Architecture + Film
Bay Area Filmmaker Richard Neill shares his quick picks on films that feature nostalgic scenes from the streets of San Francisco as well as other Bay Area-inspired architectural locations. Additional resources are provided for design aficionados thirsty for educational and engaging binge-watching amidst the COVID-19 crisis.
Californians have a long history of dealing with disasters. With a past which has included earthquakes, fires, flooding, and even pandemics, designing for disaster is something our architecture community has integrated in its practice over the years.
One opportunity presented by the long "historic moment” of this pandemic is to view our urban landscapes from a new perspective, rather than that of a pedestrian at street level or a worker in a highrise.
As a documentary filmmaker and curator, I closely track the ever-changing media landscape around urban design and architecture. Over the past decade, I've witnessed an explosion of design-focused media content, told from a wide range of perspectives. There are episodic shows like Abstract: The Art of Design, a Netflix original documentary series highlighting the most innovative designers in a variety of disciplines; PBS American Masters series which includes profiles of architects and designers; architecture and design museum channels such as The Louisiana Channel and Dezeen; and of course, the numerous design-themed feature films and documentaries screening in theatrical release and at design film festivals — now headed online. In short, there is a treasure trove of media about our built environment and the designers creating it just waiting to be explored.

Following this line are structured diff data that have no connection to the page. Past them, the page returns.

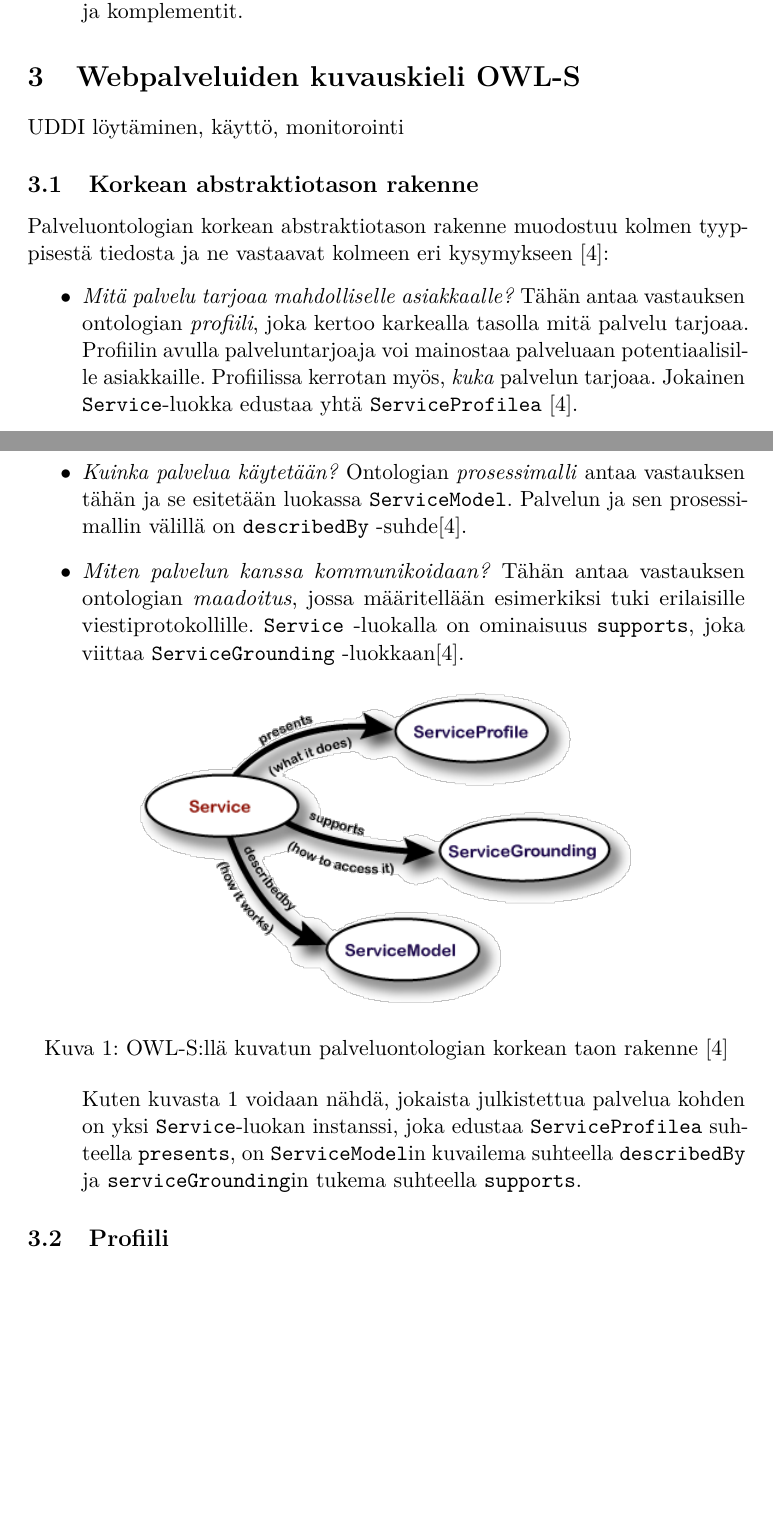
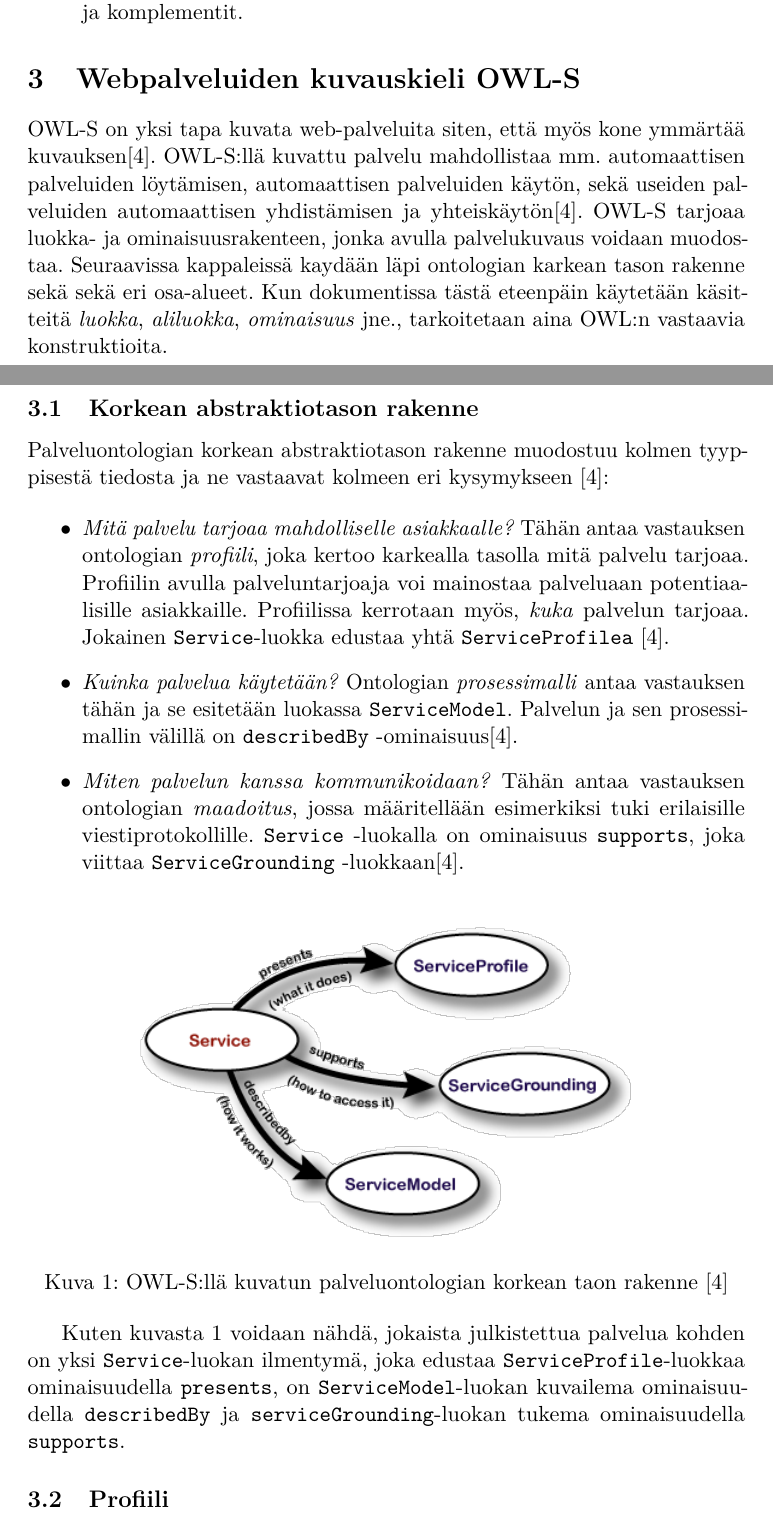
Before and after one commit to hanskompis/OWLS, a LaTeX document (dokumentti/template-fi.tex): two parts of pages 7 and 8 of 17 before the commit and two parts of pages 7 and 8 of 18 after it, joined at a grey line, cut so that both start at the same text, the shorter picture padded with empty space. The pictures show the PDF file dokumentti/template-fi.pdf that the author committed with the source.

Commit message:
refactoring of profile started

```diff
--- a/dokumentti/template-fi.tex
+++ b/dokumentti/template-fi.tex
@@ -224,7 +224,7 @@ Edellä on lyhyin esimerkein käyty läpi OWL:n peruskonstruktioita. OWL tarjoaa
 
 \section{Webpalveluiden kuvauskieli OWL-S}
 
-UDDI löytäminen, käyttö, monitorointi
+OWL-S on yksi tapa kuvata web-palveluita siten, että myös kone ymmärtää kuvauksen\cite{OWLS}. OWL-S:llä kuvattu palvelu mahdollistaa mm. automaattisen palveluiden löytämisen, automaattisen palveluiden käytön, sekä useiden palveluiden automaattisen yhdistämisen ja yhteiskäytön\cite{OWLS}. OWL-S tarjoaa luokka- ja ominaisuusrakenteen, jonka avulla palvelukuvaus voidaan muodostaa. Seuraavissa kappaleissä kaydään läpi ontologian karkean tason rakenne sekä sekä eri osa-alueet. Kun dokumentissa tästä eteenpäin käytetään käsitteitä \textit{luokka}, \textit{aliluokka}, \textit{ominaisuus} jne., tarkoitetaan aina OWL:n vastaavia konstruktioita.
 
 \subsection{Korkean abstraktiotason rakenne}
 
@@ -233,13 +233,15 @@ Palveluontologian korkean abstraktiotason rakenne muodostuu kolmen tyyppisestä
 \begin{itemize}
 
   \item \textit{Mitä palvelu tarjoaa mahdolliselle asiakkaalle?} Tähän antaa vastauksen ontologian \textit{profiili}, joka kertoo karkealla tasolla mitä palvelu tarjoaa. Profiilin
- avulla palveluntarjoaja voi mainostaa palveluaan potentiaalisille asiakkaille. Profiilissa kerrotan myös, \textit{kuka} palvelun tarjoaa. Jokainen \texttt{Service}-luokka edustaa yhtä \texttt{ServiceProfilea} \cite{OWLS}.
+ avulla palveluntarjoaja voi mainostaa palveluaan potentiaalisille asiakkaille. Profiilissa kerrotaan myös, \textit{kuka} palvelun tarjoaa. Jokainen \texttt{Service}-luokka edustaa yhtä \texttt{ServiceProfilea} \cite{OWLS}.
 
  \item \textit{Kuinka palvelua käytetään?} Ontologian \textit{prosessimalli} antaa vastauksen tähän ja se esitetään luokassa \texttt{ServiceModel}. Palvelun ja sen prosessimallin
- välillä on \texttt{describedBy} -suhde\cite{OWLS}.
+ välillä on \texttt{describedBy} -ominaisuus\cite{OWLS}.
 
  \item \textit{Miten palvelun kanssa kommunikoidaan?} Tähän antaa vastauksen ontologian \textit{maadoitus}, jossa määritellään esimerkiksi tuki erilaisille viestiprotokollille.
  \texttt{Service} -luokalla on ominaisuus \texttt{supports}, joka viittaa \texttt{ServiceGrounding} -luokkaan\cite{OWLS}.
+
+\end{itemize}
 
  \begin{figure}[ht]
  \centering
@@ -248,9 +250,7 @@ Palveluontologian korkean abstraktiotason rakenne muodostuu kolmen tyyppisestä
  \label{karkea_taso}
 \end{figure}
 
- Kuten kuvasta \ref{karkea_taso}  voidaan nähdä, jokaista julkistettua palvelua kohden on yksi \texttt{Service}-luokan instanssi, joka edustaa \texttt{ServiceProfilea} suhteella \texttt{presents}, on \texttt{ServiceModel}in kuvailema suhteella \texttt{describedBy} ja \texttt{serviceGrounding}in tukema suhteella \texttt{supports}.
-
-\end{itemize}
+ Kuten kuvasta \ref{karkea_taso}  voidaan nähdä, jokaista julkistettua palvelua kohden on yksi \texttt{Service}-luokan ilmentymä, joka edustaa \texttt{ServiceProfile}-luokkaa ominaisuudella \texttt{presents}, on \texttt{ServiceModel}-luokan kuvailema ominaisuudella \texttt{describedBy} ja \texttt{serviceGrounding}-luokan tukema ominaisuudella \texttt{supports}.
 
 
 \subsection{Profiili}
```
Also changed, not shown: dokumentti/template-fi.pdf, 6 other files.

The challenge is one of navigation: how do you find films aligned with your interests? When searching for a specific film, make sure to check across various streaming platforms. Due to the complexity of distribution for films lacking mainstream audiences, these films often pop up on multiple services at the same time with different rental costs. Another tip: once you find favorite filmmakers and channels, subscribe to their online newsletters to get advance notice about where their next project can be viewed.
View free films being screened during the COVID-19 crisis on the website of Gary Hustwit, New York-based indie filmmaker and photographer, who made his directorial debut with Helvetica (2007), the world’s first feature-length documentary about graphic design and typography. His latest VR documentary collaboration with filmmaker Sam Green, This Is What the Future Looked Like, explores the work and legacy of futurist and architect Buckminster Fuller.
Amazon Prime features many documentaries about architects and designers, including Zaha Hadid, Rem Koolhaas, Eero Saarinen, and Tadao Ando, among others.
Below are some of my waypoints for finding architecture-themed short films, documentaries and features online:
This futuristic 1997 science fiction film starring Uma Thurman and Ethan Hawke has stunning art direction highlighting the beauty and mystery of Frank Lloyd Wright’s Marin Civic Center in San Rafael.
Blue Jasmine (2013)
San Francisco takes a star turn in this Cate Blanchett vehicle featuring locations across the city’s neighborhoods including the Mission, Richmond, and Sunset districts, as well as South Park and Mission Bay. Marin even gets into the picture for its sweeping scenic waterfront views.
The Game (1997)
Marin native David Fincher’s 1997 thriller leveraged San Francisco architecture better than any film from that era. It features many iconic downtown locations, the waterfront at night, and even the former Letterman Army Hospital in the Presidio for an exciting action sequence.
The International (2009)
Perhaps the most architecture-centric film of the last two decades, German director Tom Twyker’s thriller, starring actors Clive Owen and Naomi Watts, features iconic buildings in Berlin, New York, Milan, and Istanbul. As the director describes in a documentary about the making of the film, a sub theme of the film is about the role architecture plays in our lives on an emotional level, and how architecture has affected the landscape of our big cities.
Pedro E. Guerrero: A Photographer's Journey (2015)
Directed by the Bay Area’s own Ray Telles, this insightful portrait of Mexican-American photographer Pedro Guerrero tracks the evolution of Frank Lloyd Wright’s work through superb black and white photographs, underscoring the creative role of photographers in telling the story of architecture and architects.
e2 Design Series
This Brad Pitt narrated PBS design series was underwritten by San Francisco based tech firm, Autodesk, and takes viewers on a six-episode long ride of what was considered sustainable design in 2005. A good reference point for how far we’ve come (or not) since then in that realm.
Richard Neill is a photographer/filmmaker focusing on design and urban resilience. He has curated film series for the annual Architecture + the City festival and was part of the Field Operations team for the Resilient by Design Competition.